(Dataset excerpts)
::::

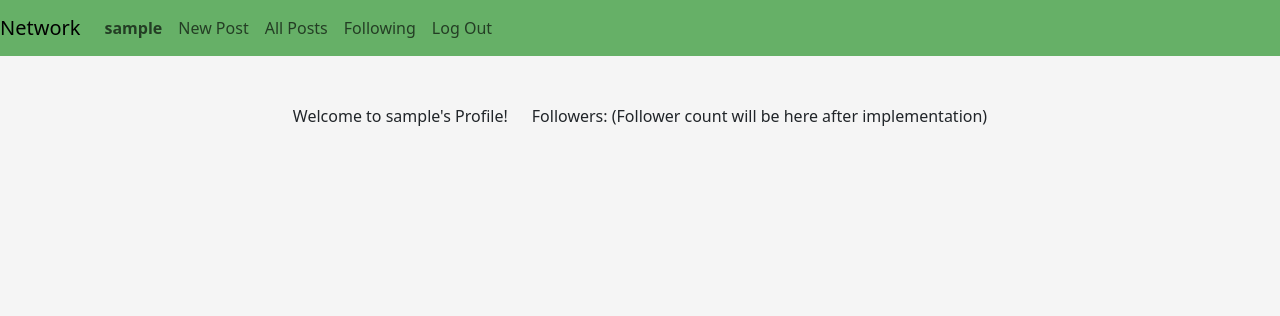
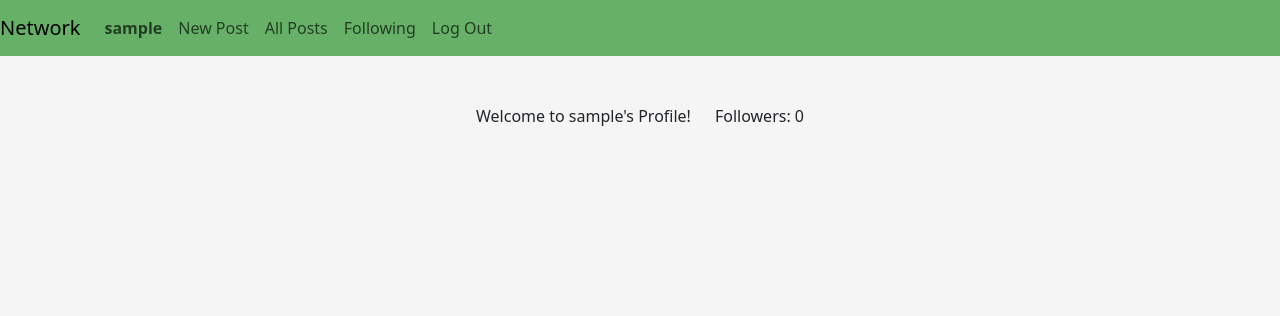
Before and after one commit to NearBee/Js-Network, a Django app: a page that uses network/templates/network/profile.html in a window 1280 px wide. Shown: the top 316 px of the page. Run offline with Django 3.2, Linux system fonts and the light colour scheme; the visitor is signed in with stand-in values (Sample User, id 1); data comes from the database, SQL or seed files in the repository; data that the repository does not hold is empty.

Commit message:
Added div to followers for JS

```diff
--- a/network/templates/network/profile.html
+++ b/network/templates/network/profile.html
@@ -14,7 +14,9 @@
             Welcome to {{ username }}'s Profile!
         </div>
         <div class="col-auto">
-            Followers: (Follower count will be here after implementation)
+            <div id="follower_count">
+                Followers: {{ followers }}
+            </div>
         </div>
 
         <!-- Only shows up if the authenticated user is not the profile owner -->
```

::::

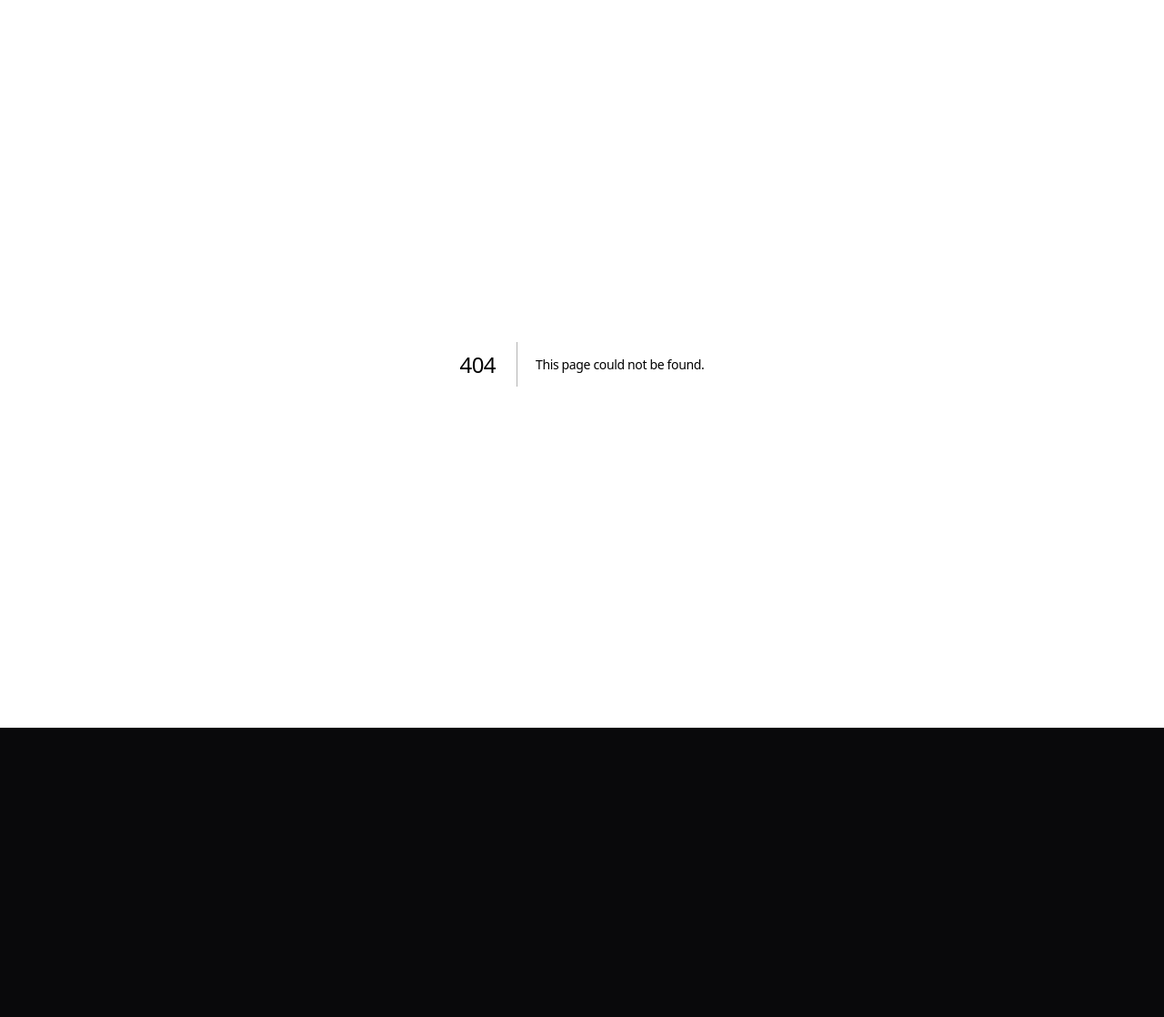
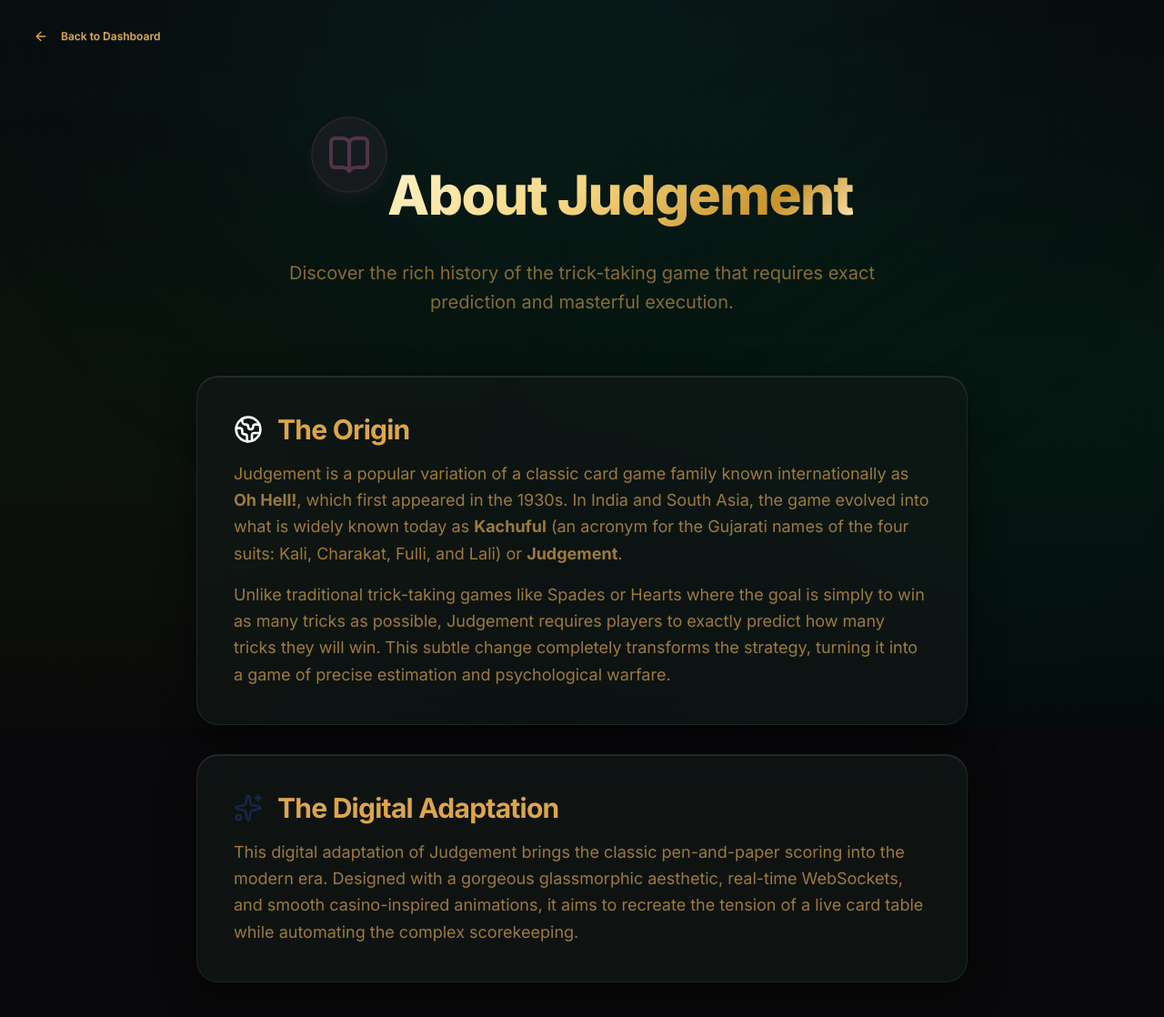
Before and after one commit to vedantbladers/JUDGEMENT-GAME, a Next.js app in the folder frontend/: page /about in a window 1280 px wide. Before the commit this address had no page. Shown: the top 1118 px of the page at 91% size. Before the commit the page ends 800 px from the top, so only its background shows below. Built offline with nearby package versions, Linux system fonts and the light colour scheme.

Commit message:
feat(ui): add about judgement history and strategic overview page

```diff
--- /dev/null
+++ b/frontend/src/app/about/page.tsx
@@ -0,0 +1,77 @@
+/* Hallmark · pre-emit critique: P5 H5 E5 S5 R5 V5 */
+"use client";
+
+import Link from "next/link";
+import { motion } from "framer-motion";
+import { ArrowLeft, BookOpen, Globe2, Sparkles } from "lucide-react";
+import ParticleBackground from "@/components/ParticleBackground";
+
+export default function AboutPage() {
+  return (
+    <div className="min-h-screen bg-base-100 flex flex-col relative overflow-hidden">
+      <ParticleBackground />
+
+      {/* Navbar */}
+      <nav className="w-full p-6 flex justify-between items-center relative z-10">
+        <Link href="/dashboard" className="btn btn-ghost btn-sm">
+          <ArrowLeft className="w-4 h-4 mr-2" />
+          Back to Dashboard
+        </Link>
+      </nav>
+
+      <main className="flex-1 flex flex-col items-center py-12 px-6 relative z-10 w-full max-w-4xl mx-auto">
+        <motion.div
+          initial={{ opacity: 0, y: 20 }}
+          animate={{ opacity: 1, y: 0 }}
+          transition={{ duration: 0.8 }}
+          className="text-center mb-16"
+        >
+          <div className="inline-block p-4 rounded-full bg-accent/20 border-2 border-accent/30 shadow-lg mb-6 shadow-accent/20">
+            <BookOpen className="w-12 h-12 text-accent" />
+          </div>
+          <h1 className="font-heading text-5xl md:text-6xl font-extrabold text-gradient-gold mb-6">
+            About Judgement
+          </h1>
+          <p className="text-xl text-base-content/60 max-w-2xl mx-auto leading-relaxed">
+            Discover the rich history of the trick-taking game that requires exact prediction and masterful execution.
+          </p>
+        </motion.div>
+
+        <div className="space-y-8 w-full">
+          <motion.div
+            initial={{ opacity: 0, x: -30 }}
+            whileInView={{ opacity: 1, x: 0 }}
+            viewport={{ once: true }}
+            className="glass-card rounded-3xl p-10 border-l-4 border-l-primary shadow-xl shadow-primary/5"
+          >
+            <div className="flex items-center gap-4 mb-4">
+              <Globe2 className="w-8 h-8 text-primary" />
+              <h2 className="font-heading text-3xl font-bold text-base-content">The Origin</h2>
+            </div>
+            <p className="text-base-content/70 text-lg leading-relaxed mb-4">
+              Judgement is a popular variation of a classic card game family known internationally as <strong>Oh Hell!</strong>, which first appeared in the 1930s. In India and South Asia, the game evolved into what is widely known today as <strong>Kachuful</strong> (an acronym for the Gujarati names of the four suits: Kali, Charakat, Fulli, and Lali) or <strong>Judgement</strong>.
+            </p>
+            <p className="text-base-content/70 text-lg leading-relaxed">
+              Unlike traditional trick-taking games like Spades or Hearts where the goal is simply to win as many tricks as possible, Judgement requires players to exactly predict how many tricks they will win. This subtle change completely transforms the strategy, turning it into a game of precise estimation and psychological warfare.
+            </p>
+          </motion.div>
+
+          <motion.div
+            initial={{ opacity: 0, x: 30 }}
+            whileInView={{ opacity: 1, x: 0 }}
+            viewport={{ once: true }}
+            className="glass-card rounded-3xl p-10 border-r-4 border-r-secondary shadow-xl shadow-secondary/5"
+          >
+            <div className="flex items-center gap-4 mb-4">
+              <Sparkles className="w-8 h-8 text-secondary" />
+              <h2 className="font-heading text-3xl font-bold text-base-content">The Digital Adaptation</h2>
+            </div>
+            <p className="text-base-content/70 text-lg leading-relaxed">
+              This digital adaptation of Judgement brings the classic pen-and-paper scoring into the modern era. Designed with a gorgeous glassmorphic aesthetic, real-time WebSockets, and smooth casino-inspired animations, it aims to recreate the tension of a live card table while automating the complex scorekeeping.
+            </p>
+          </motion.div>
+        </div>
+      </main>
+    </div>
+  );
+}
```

::::

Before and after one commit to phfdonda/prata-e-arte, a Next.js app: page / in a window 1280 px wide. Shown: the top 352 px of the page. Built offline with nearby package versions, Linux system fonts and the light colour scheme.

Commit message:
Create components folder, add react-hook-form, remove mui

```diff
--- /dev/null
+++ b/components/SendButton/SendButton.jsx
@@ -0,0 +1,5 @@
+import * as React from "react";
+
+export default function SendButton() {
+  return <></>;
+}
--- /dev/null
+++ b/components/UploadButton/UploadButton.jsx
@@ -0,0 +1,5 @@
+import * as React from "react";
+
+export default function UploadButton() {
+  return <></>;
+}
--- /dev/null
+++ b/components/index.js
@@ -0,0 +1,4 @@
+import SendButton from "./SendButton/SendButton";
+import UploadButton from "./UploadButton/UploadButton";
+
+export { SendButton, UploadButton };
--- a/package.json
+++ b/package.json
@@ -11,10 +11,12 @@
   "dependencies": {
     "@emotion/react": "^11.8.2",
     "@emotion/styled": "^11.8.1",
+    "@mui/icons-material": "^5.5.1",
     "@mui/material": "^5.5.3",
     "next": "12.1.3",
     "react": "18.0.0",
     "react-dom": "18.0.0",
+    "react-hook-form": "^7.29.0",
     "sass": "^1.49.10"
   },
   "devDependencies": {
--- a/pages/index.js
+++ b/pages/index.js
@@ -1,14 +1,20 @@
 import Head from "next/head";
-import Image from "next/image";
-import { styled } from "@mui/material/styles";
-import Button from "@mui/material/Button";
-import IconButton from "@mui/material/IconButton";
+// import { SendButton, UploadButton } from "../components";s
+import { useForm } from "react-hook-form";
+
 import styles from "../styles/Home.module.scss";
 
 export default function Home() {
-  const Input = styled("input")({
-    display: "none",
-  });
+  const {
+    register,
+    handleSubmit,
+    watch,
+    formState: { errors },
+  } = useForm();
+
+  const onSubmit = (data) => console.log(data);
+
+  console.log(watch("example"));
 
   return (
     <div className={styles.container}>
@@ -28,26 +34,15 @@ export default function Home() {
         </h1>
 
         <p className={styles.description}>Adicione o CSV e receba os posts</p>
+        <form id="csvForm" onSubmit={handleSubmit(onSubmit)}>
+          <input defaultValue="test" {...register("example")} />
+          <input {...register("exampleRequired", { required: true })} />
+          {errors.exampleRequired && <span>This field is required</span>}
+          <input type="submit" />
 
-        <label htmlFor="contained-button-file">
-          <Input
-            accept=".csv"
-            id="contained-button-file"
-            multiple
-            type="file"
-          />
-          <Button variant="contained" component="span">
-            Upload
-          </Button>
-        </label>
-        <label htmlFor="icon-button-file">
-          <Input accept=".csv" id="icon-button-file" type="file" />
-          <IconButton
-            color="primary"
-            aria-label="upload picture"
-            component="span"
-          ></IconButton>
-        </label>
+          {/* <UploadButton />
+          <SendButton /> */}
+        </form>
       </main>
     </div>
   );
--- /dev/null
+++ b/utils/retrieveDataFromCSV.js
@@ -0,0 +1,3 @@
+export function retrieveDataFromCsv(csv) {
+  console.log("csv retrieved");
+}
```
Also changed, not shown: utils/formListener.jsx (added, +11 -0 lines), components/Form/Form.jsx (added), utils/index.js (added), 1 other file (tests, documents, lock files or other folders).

::::

> _Task prompt_:
Copy each line in the entries above where "opacity" turns up.

> _Solution_:
+          initial={{ opacity: 0, y: 20 }}
+          animate={{ opacity: 1, y: 0 }}
+            initial={{ opacity: 0, x: -30 }}
+            whileInView={{ opacity: 1, x: 0 }}
+            initial={{ opacity: 0, x: 30 }}
+            whileInView={{ opacity: 1, x: 0 }}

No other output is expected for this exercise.